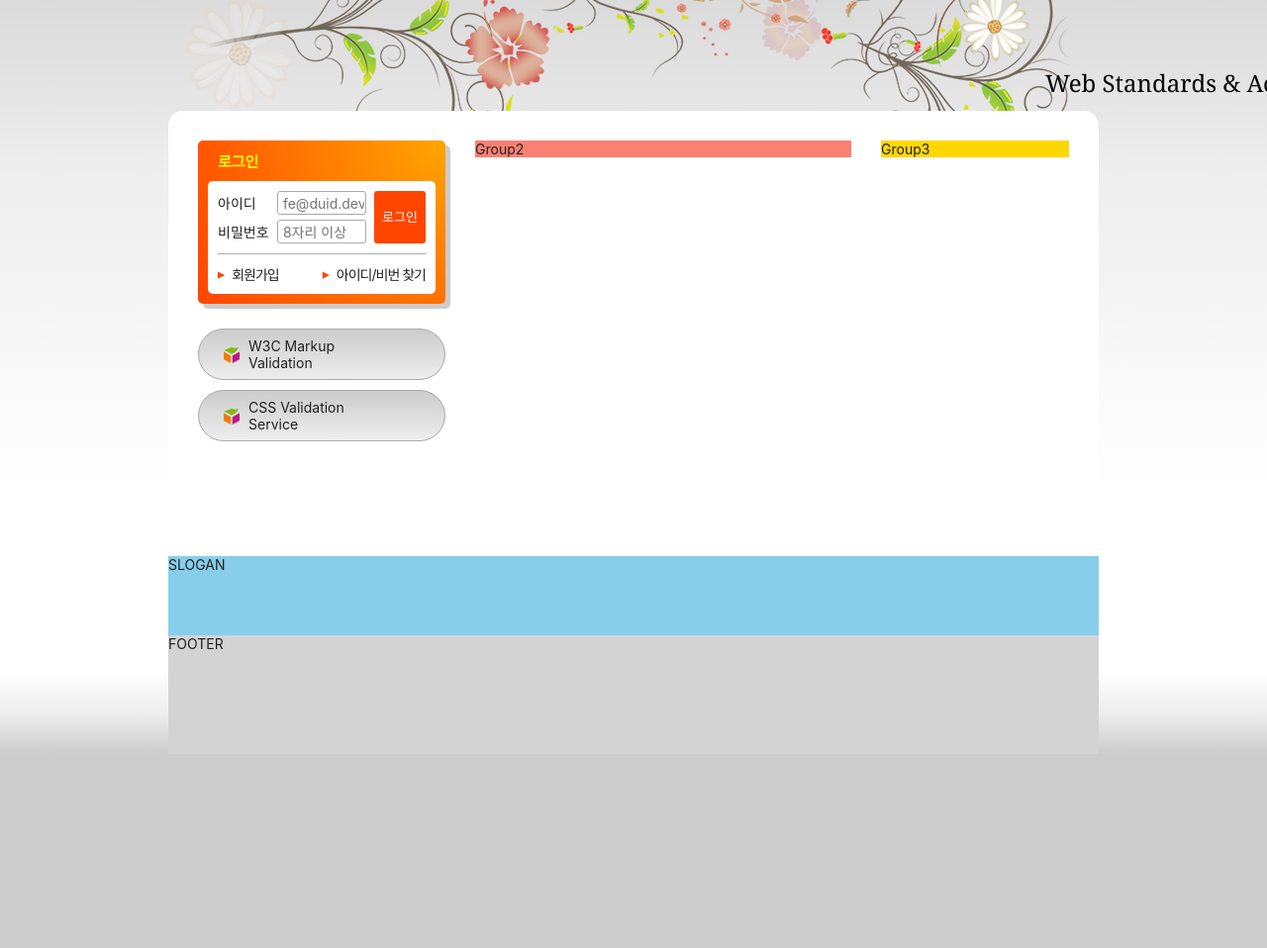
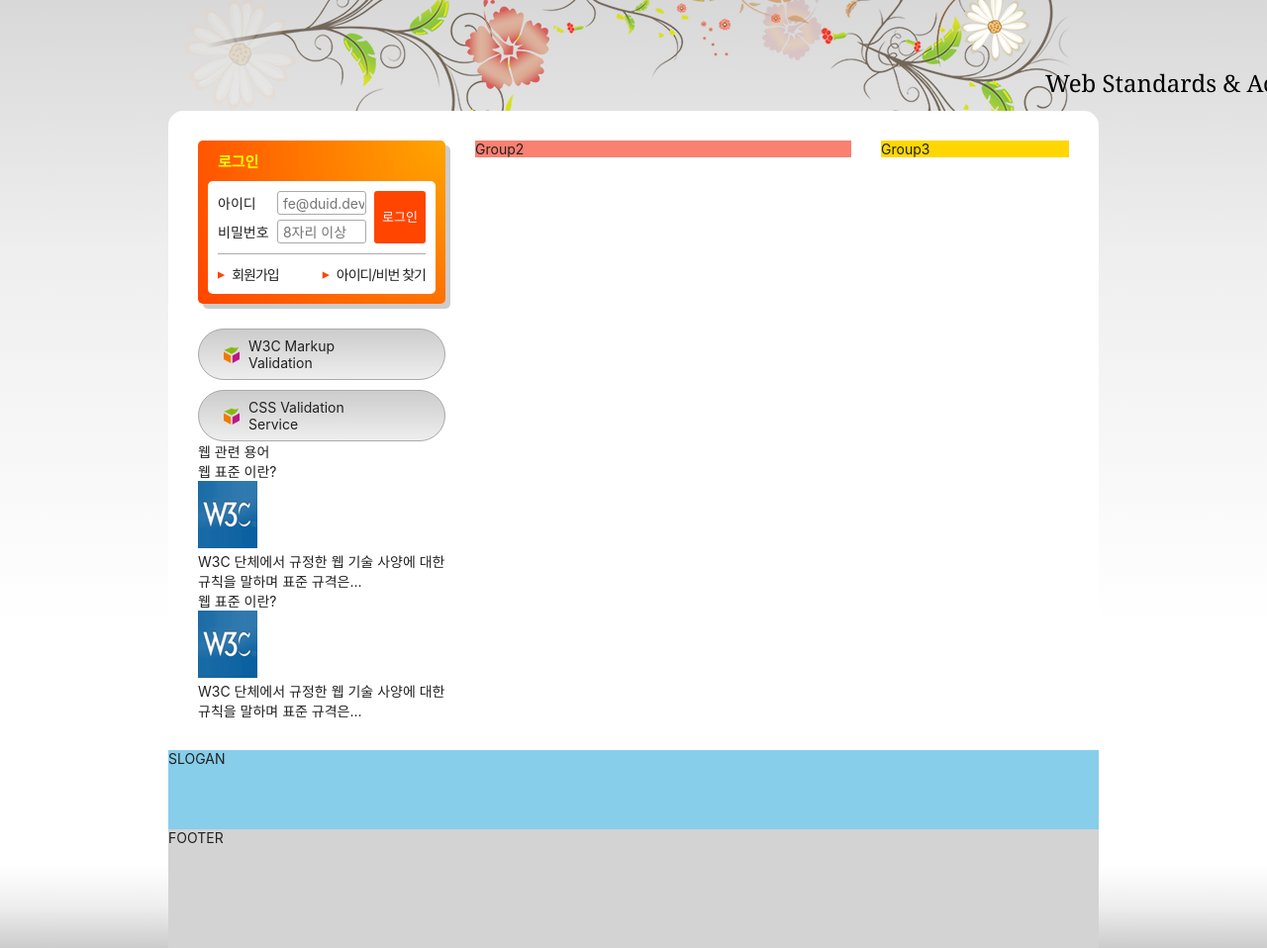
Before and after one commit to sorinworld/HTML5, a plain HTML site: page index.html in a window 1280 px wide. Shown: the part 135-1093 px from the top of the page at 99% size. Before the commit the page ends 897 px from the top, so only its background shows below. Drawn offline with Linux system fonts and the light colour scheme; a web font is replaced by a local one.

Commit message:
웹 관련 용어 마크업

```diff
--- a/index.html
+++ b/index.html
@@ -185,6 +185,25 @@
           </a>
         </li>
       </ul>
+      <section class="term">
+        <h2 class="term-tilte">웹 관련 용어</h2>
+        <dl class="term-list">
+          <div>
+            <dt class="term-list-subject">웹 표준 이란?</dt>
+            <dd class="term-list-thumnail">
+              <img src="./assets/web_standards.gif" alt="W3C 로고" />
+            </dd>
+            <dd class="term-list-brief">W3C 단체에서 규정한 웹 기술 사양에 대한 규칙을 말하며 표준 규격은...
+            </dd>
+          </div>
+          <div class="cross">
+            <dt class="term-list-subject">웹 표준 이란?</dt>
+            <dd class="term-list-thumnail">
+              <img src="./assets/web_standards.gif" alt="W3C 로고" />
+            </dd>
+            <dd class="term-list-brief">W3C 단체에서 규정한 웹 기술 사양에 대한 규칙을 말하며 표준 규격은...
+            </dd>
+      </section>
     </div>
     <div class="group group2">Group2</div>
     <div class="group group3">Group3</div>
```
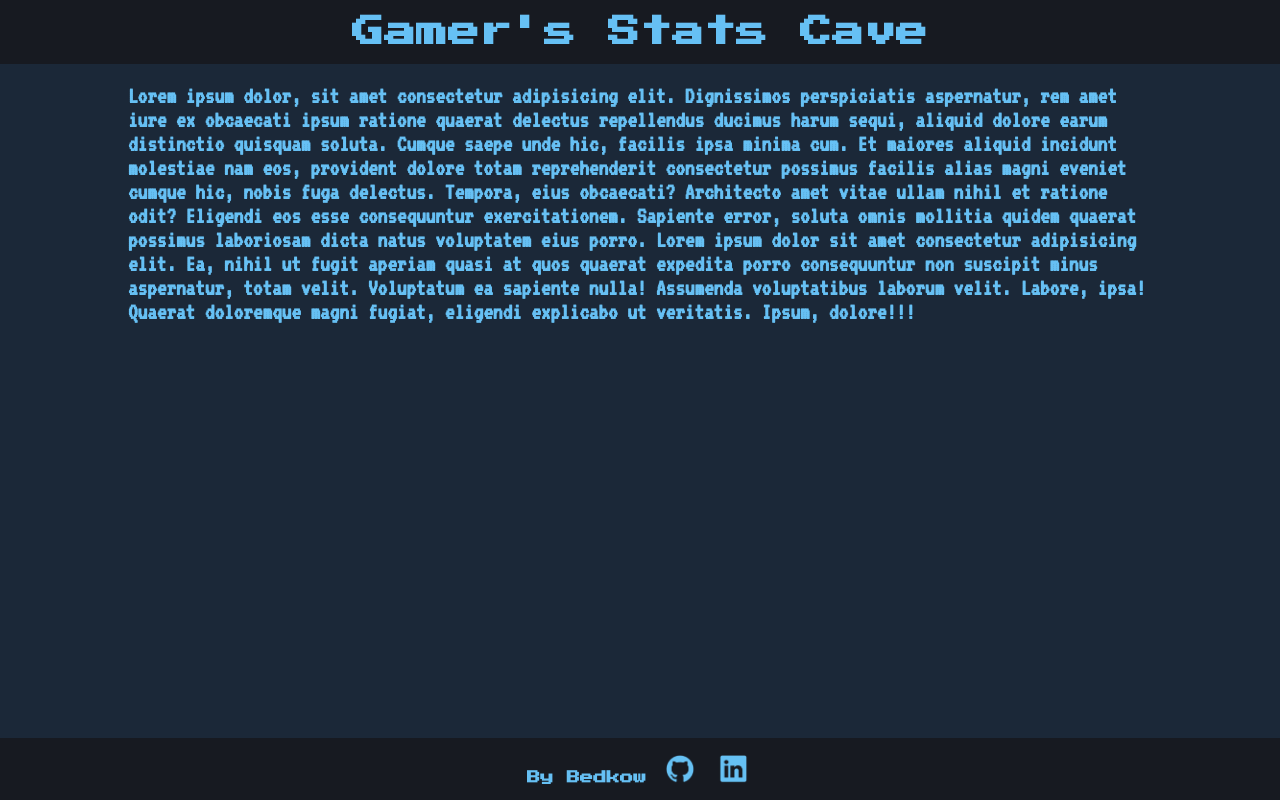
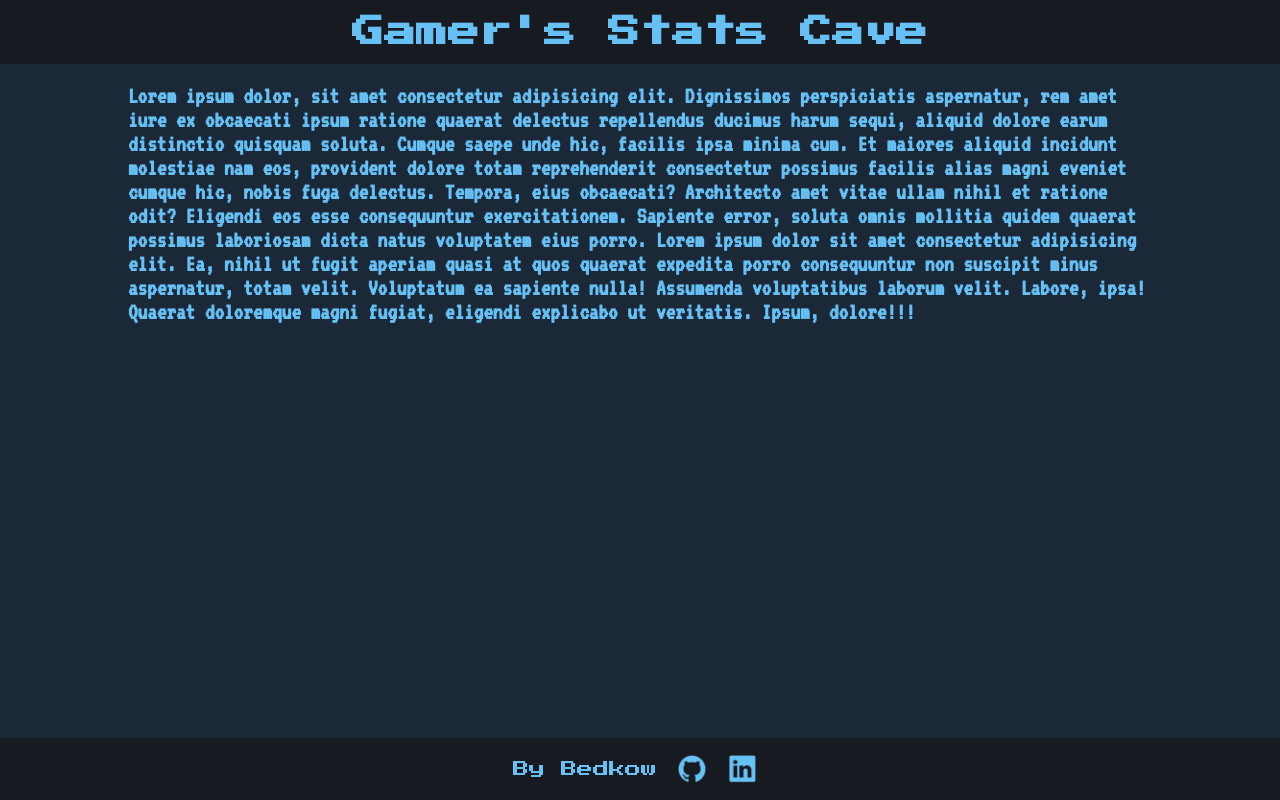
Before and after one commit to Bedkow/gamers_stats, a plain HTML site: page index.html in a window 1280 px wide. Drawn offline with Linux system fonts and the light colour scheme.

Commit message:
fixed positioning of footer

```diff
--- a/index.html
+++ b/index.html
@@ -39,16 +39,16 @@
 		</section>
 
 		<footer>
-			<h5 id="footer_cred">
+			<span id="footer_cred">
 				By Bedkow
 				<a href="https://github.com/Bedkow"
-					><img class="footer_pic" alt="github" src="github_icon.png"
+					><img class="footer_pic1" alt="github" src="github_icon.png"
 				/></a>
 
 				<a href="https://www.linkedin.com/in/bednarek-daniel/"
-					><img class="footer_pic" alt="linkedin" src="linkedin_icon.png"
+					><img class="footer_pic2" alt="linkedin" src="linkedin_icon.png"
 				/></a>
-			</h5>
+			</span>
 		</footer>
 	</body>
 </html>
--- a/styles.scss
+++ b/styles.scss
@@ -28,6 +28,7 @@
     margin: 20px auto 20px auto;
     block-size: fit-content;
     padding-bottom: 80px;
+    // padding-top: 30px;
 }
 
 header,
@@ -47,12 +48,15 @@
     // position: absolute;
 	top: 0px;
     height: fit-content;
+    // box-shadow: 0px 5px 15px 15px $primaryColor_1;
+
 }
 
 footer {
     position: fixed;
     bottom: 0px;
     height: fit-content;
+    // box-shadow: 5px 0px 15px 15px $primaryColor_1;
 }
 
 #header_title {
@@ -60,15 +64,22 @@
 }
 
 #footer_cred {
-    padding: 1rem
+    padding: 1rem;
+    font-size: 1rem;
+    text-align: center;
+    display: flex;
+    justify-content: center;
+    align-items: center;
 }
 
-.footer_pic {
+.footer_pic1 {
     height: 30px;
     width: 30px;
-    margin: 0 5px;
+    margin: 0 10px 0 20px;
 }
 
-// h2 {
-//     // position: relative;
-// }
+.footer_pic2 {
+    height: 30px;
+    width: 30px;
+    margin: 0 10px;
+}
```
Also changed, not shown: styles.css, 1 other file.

○ ○ ○

• [Exercise aim]: Using the records above, report each line with the string "html".

• [Expected answer]:
Before and after one commit to sorinworld/HTML5, a plain HTML site: page index.html in a window 1280 px wide. Shown: the part 135-1093 px from the top of the page at 99% size. Before the commit the page ends 897 px from the top, so only its background shows below. Drawn offline with Linux system fonts and the light colour scheme; a web font is replaced by a local one.
--- a/index.html
+++ b/index.html
Before and after one commit to Bedkow/gamers_stats, a plain HTML site: page index.html in a window 1280 px wide. Drawn offline with Linux system fonts and the light colour scheme.
--- a/index.html
+++ b/index.html
 </html>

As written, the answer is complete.